● MATERIAL PROVIDED
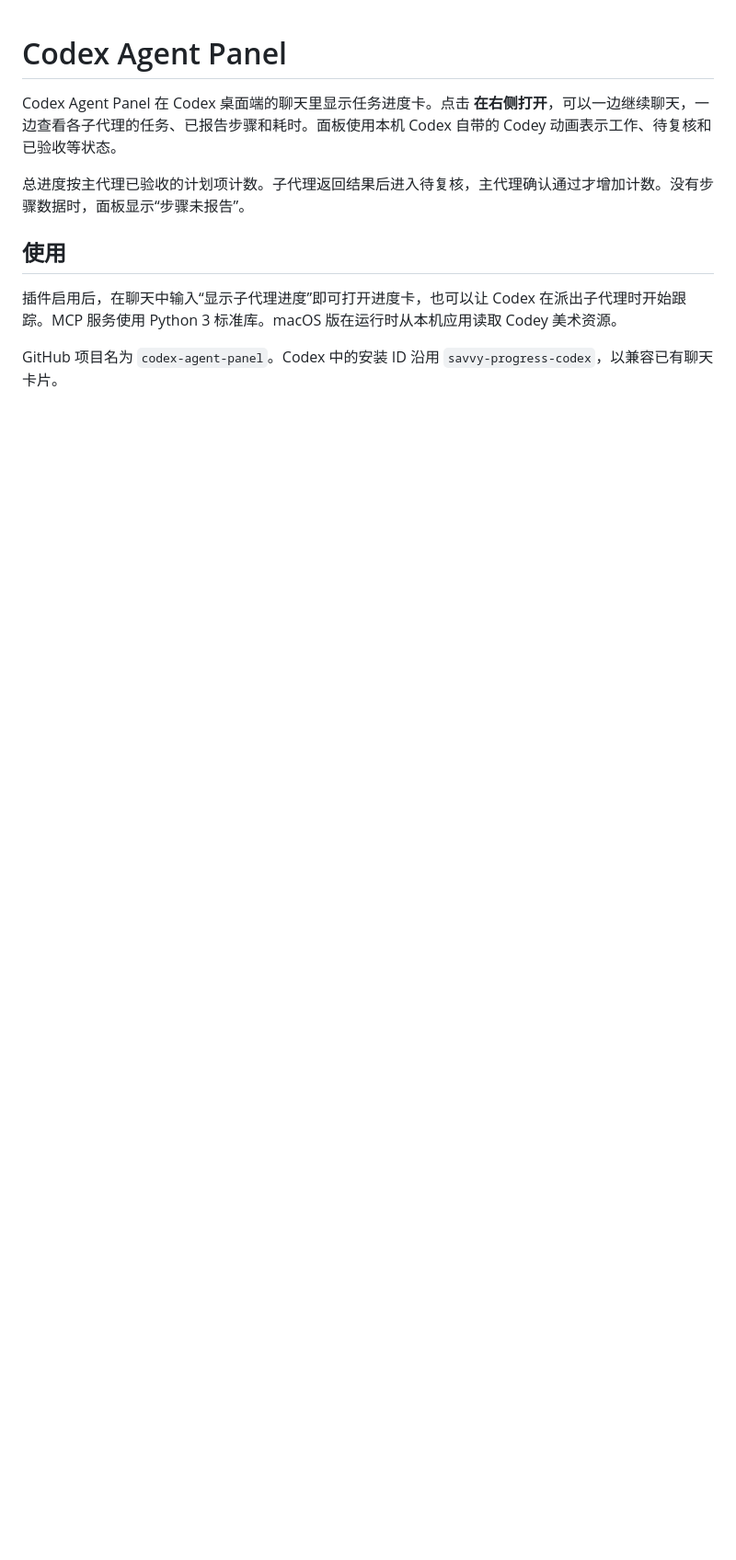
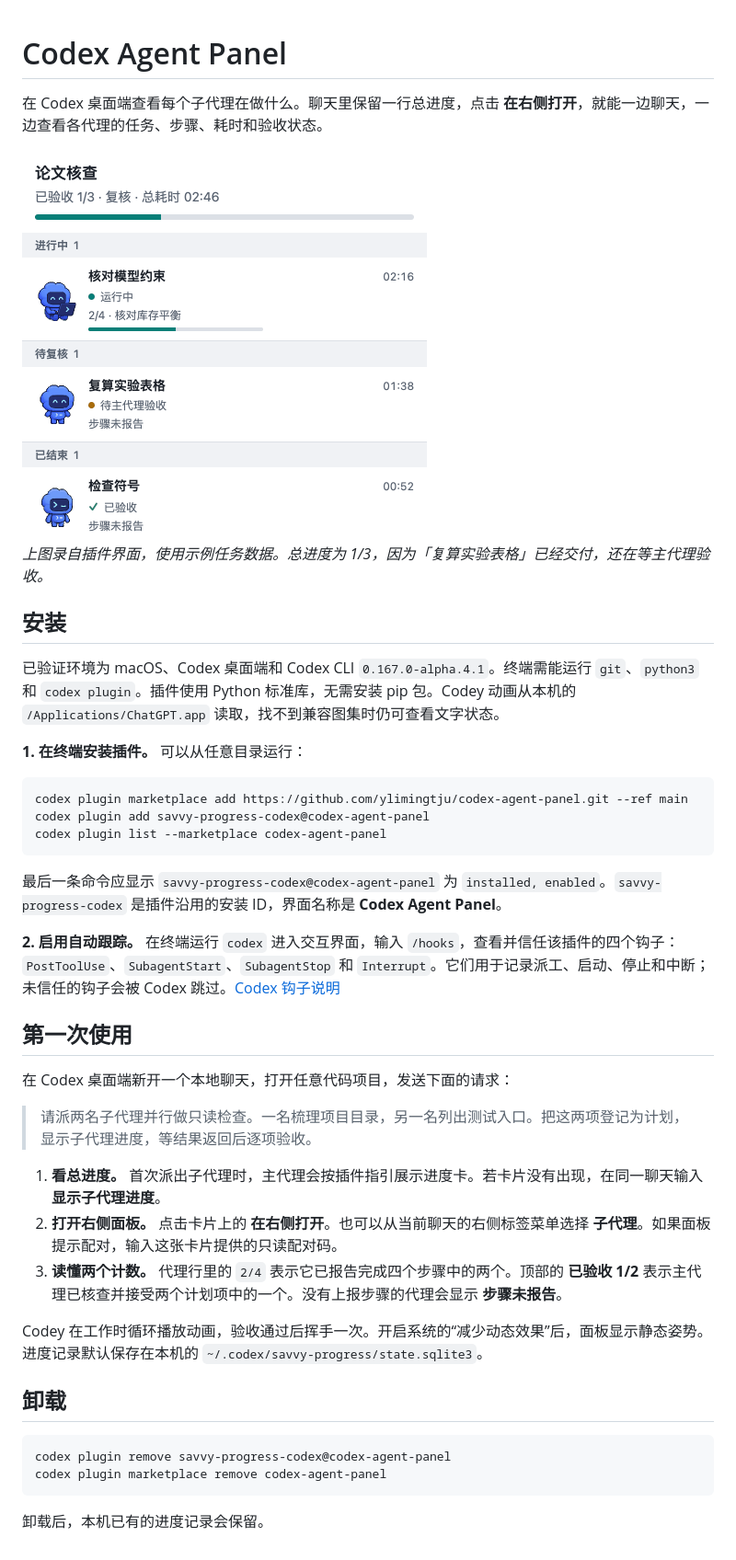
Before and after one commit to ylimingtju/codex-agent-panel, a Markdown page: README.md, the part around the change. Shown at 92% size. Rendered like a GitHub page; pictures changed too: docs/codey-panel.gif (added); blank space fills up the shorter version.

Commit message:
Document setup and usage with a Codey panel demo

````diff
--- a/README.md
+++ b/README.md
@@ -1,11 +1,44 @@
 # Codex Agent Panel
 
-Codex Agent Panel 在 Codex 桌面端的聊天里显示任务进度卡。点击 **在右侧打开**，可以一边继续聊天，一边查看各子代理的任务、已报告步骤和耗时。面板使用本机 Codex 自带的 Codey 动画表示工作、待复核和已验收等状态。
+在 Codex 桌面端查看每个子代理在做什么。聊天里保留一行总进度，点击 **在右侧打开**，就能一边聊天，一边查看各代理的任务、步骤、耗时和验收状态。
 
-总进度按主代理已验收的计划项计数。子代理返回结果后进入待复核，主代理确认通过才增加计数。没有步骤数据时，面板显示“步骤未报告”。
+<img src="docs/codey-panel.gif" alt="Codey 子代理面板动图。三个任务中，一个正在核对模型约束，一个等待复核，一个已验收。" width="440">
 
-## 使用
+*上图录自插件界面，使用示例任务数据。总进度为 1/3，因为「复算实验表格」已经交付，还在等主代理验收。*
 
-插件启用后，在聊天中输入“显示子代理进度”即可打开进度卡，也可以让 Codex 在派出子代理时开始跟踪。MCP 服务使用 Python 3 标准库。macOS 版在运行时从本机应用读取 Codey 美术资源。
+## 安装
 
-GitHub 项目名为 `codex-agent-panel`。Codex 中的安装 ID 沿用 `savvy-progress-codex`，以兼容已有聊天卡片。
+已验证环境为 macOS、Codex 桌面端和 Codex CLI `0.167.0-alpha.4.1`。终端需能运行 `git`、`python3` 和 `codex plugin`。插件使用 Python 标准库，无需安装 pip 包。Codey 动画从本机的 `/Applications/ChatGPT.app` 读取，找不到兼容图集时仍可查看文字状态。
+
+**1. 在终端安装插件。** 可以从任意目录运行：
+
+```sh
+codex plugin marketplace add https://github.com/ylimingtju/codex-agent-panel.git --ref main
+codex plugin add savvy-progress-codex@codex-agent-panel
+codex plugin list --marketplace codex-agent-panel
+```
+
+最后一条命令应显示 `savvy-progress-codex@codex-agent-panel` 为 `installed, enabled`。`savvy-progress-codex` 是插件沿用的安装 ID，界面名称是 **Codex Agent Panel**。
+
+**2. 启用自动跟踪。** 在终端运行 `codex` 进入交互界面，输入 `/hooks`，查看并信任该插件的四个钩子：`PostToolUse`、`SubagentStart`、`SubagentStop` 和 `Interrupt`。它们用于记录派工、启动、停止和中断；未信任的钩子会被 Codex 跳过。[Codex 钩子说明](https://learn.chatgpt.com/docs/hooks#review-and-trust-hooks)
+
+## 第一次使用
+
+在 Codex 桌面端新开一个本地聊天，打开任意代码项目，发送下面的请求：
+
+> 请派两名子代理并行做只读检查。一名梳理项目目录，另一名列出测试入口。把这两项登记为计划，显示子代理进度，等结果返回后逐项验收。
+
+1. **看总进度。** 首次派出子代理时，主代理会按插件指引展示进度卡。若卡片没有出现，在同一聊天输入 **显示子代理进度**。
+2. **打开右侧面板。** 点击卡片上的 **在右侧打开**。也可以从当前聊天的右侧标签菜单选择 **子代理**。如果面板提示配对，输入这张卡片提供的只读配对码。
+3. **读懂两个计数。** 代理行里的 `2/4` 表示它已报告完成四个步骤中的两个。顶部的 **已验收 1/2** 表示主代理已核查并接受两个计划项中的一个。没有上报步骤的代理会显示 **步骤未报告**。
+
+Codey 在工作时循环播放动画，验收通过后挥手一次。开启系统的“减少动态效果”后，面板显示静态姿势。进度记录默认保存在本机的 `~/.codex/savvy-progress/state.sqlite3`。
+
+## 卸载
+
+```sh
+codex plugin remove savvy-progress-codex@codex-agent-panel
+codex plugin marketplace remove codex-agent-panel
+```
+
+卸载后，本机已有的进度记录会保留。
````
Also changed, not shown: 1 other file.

● TASK DETAILS
Where an entry contains an image, leave the image out; otherwise retype everything exactly.

● THE COMPLETED TASK
Before and after one commit to ylimingtju/codex-agent-panel, a Markdown page: README.md, the part around the change. Shown at 92% size. Rendered like a GitHub page; pictures changed too: docs/codey-panel.gif (added); blank space fills up the shorter version.

Commit message:
Document setup and usage with a Codey panel demo

````diff
--- a/README.md
+++ b/README.md
@@ -1,11 +1,44 @@
 # Codex Agent Panel
 
-Codex Agent Panel 在 Codex 桌面端的聊天里显示任务进度卡。点击 **在右侧打开**，可以一边继续聊天，一边查看各子代理的任务、已报告步骤和耗时。面板使用本机 Codex 自带的 Codey 动画表示工作、待复核和已验收等状态。
+在 Codex 桌面端查看每个子代理在做什么。聊天里保留一行总进度，点击 **在右侧打开**，就能一边聊天，一边查看各代理的任务、步骤、耗时和验收状态。
 
-总进度按主代理已验收的计划项计数。子代理返回结果后进入待复核，主代理确认通过才增加计数。没有步骤数据时，面板显示“步骤未报告”。
+<img src="docs/codey-panel.gif" alt="Codey 子代理面板动图。三个任务中，一个正在核对模型约束，一个等待复核，一个已验收。" width="440">
 
-## 使用
+*上图录自插件界面，使用示例任务数据。总进度为 1/3，因为「复算实验表格」已经交付，还在等主代理验收。*
 
-插件启用后，在聊天中输入“显示子代理进度”即可打开进度卡，也可以让 Codex 在派出子代理时开始跟踪。MCP 服务使用 Python 3 标准库。macOS 版在运行时从本机应用读取 Codey 美术资源。
+## 安装
 
-GitHub 项目名为 `codex-agent-panel`。Codex 中的安装 ID 沿用 `savvy-progress-codex`，以兼容已有聊天卡片。
+已验证环境为 macOS、Codex 桌面端和 Codex CLI `0.167.0-alpha.4.1`。终端需能运行 `git`、`python3` 和 `codex plugin`。插件使用 Python 标准库，无需安装 pip 包。Codey 动画从本机的 `/Applications/ChatGPT.app` 读取，找不到兼容图集时仍可查看文字状态。
+
+**1. 在终端安装插件。** 可以从任意目录运行：
+
+```sh
+codex plugin marketplace add https://github.com/ylimingtju/codex-agent-panel.git --ref main
+codex plugin add savvy-progress-codex@codex-agent-panel
+codex plugin list --marketplace codex-agent-panel
+```
+
+最后一条命令应显示 `savvy-progress-codex@codex-agent-panel` 为 `installed, enabled`。`savvy-progress-codex` 是插件沿用的安装 ID，界面名称是 **Codex Agent Panel**。
+
+**2. 启用自动跟踪。** 在终端运行 `codex` 进入交互界面，输入 `/hooks`，查看并信任该插件的四个钩子：`PostToolUse`、`SubagentStart`、`SubagentStop` 和 `Interrupt`。它们用于记录派工、启动、停止和中断；未信任的钩子会被 Codex 跳过。[Codex 钩子说明](https://learn.chatgpt.com/docs/hooks#review-and-trust-hooks)
+
+## 第一次使用
+
+在 Codex 桌面端新开一个本地聊天，打开任意代码项目，发送下面的请求：
+
+> 请派两名子代理并行做只读检查。一名梳理项目目录，另一名列出测试入口。把这两项登记为计划，显示子代理进度，等结果返回后逐项验收。
+
+1. **看总进度。** 首次派出子代理时，主代理会按插件指引展示进度卡。若卡片没有出现，在同一聊天输入 **显示子代理进度**。
+2. **打开右侧面板。** 点击卡片上的 **在右侧打开**。也可以从当前聊天的右侧标签菜单选择 **子代理**。如果面板提示配对，输入这张卡片提供的只读配对码。
+3. **读懂两个计数。** 代理行里的 `2/4` 表示它已报告完成四个步骤中的两个。顶部的 **已验收 1/2** 表示主代理已核查并接受两个计划项中的一个。没有上报步骤的代理会显示 **步骤未报告**。
+
+Codey 在工作时循环播放动画，验收通过后挥手一次。开启系统的“减少动态效果”后，面板显示静态姿势。进度记录默认保存在本机的 `~/.codex/savvy-progress/state.sqlite3`。
+
+## 卸载
+
+```sh
+codex plugin remove savvy-progress-codex@codex-agent-panel
+codex plugin marketplace remove codex-agent-panel
+```
+
+卸载后，本机已有的进度记录会保留。
````
Also changed, not shown: 1 other file.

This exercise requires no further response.